» **Raw data**:
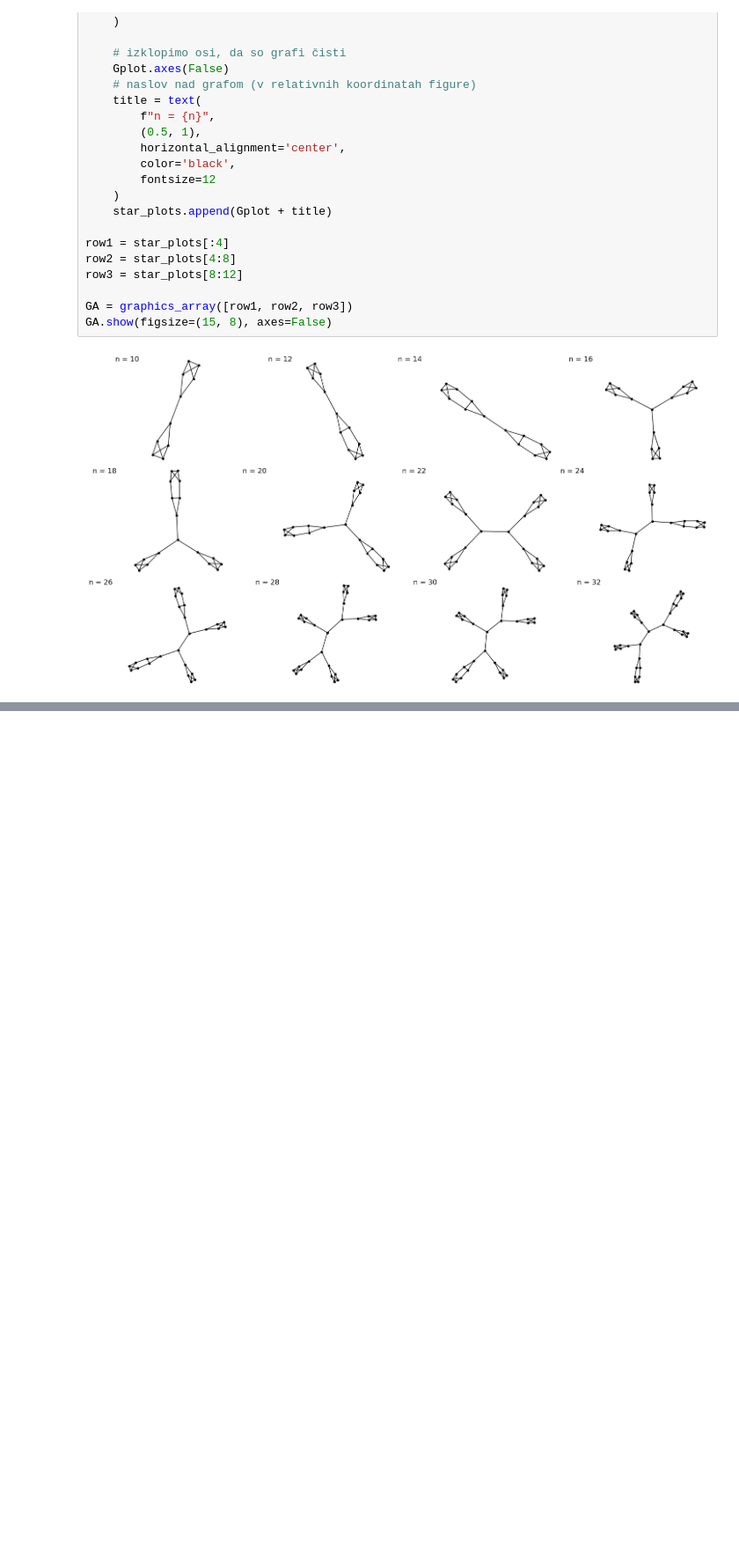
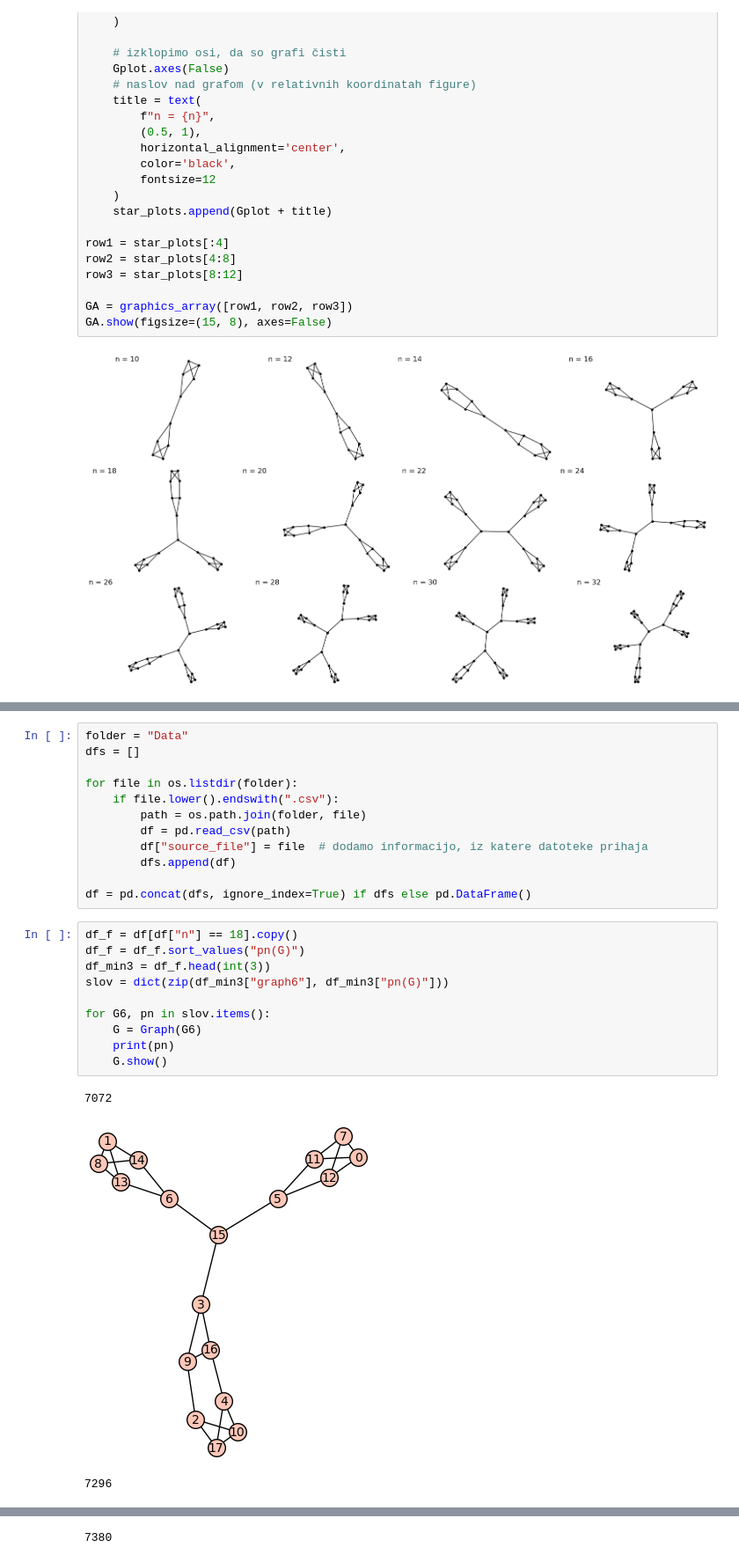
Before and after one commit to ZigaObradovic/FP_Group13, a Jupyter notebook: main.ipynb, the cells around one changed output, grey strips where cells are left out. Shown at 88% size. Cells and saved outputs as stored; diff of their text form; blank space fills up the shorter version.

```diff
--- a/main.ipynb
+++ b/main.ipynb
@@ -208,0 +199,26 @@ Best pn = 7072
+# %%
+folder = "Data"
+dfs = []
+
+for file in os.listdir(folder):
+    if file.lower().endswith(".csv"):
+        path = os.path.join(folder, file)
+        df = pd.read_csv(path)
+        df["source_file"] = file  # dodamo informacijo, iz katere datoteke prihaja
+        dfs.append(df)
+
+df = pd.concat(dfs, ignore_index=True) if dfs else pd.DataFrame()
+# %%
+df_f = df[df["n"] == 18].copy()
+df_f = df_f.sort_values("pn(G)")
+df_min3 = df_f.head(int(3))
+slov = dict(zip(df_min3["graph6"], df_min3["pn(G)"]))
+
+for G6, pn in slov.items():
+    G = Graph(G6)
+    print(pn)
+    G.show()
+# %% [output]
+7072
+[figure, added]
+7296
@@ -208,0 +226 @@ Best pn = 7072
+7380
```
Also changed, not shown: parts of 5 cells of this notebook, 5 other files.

» **Aim of the exercise**:
Scan the material above for the string "output". Copy each line that holds it.

» **Response below**:
Before and after one commit to ZigaObradovic/FP_Group13, a Jupyter notebook: main.ipynb, the cells around one changed output, grey strips where cells are left out. Shown at 88% size. Cells and saved outputs as stored; diff of their text form; blank space fills up the shorter version.
+# %% [output]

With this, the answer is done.